Social Media Impact Depends On User

Allysa Marie Ferandez Totanes, Reporter

Illustrated by Allysa Marie Totanes

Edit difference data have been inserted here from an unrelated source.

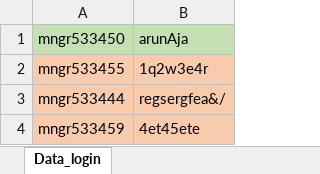
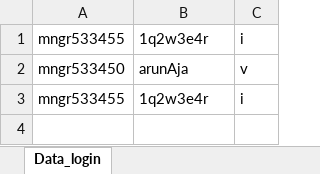
Before and after one commit to nitaly31/Proyecto-Guru99Bank, an Excel workbook: Guru99Bank/data/Datos_LoginGuru99.xlsx, sheet Data_login, drawn as a sheet; values as stored, in another font and other column widths than the file's, no borders; removed rows and columns are numbered as before the commit, all else as after; the diff names each change by its address in the sheet, - before the commit and + after, or states it on an @@ line.

Commit message:
docs: add excel file

```diff
--- a/Guru99Bank/data/Datos_LoginGuru99.xlsx (sheet Data_login)
+++ b/Guru99Bank/data/Datos_LoginGuru99.xlsx (sheet Data_login)
+column C, rows 2-3: v | i
+row 1: mngr533455 | 1q2w3e4r | i
-A2:B2 fill: #C5E0B4
+A2:B2 fill: none
-A3:B3 fill: #F8CBAD
+A3:B3 fill: none
-row 3: mngr533444 | regsergfea&/
-row 4: mngr533459 | 4et45ete
```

Spending hours on social media is not as negatively impactful as some think it might be; the way an individual uses social media can still be considered proper even if they´re constantly on their respective platforms.

 

A report by Life Span found that the average teen—from 13 to 18—spends around nine hours a day on social media. When determining whether the use of social media is “good” or “bad”, one must not simply focus on the total or average amount of time a user spends, but also consider how they are using the platform(s). 

 

Even if a teen is glued to their phone, they might be gaining useful knowledge from the media that they are consuming.

 

Dr. Peggy Kern from the University of Melbourne, Dr. Nikki Rickard from the Monash University, and Ph.D. student Elizabeth Seabrook reviewed recently conducted studies regarding the effects of social media on individuals. The results that they discovered varied; some social media users showed positive signs from their experiences while others connected their depression and anxiety with their social media consumption. “Across the studies, it appears that it’s not so much that social media causes anxiety and depression, but that people have different ways of using social media, which may be more or less helpful,” said Kern in her article ‘Is Social Media Good For You?’  

 

People who already have disorders such as anxiety should be more careful and aware of their vulnerable state when it comes to using social media to avoid exposure to triggers that might put their mindset in a worse condition.

 

The positives and negatives that individuals absorb from platforms depend on how they are using social media, rather than the hours that pass by. “By understanding them [behavioral patterns concerning social media usage] better, we potentially can make better choices about how to best use social media…” said Kern.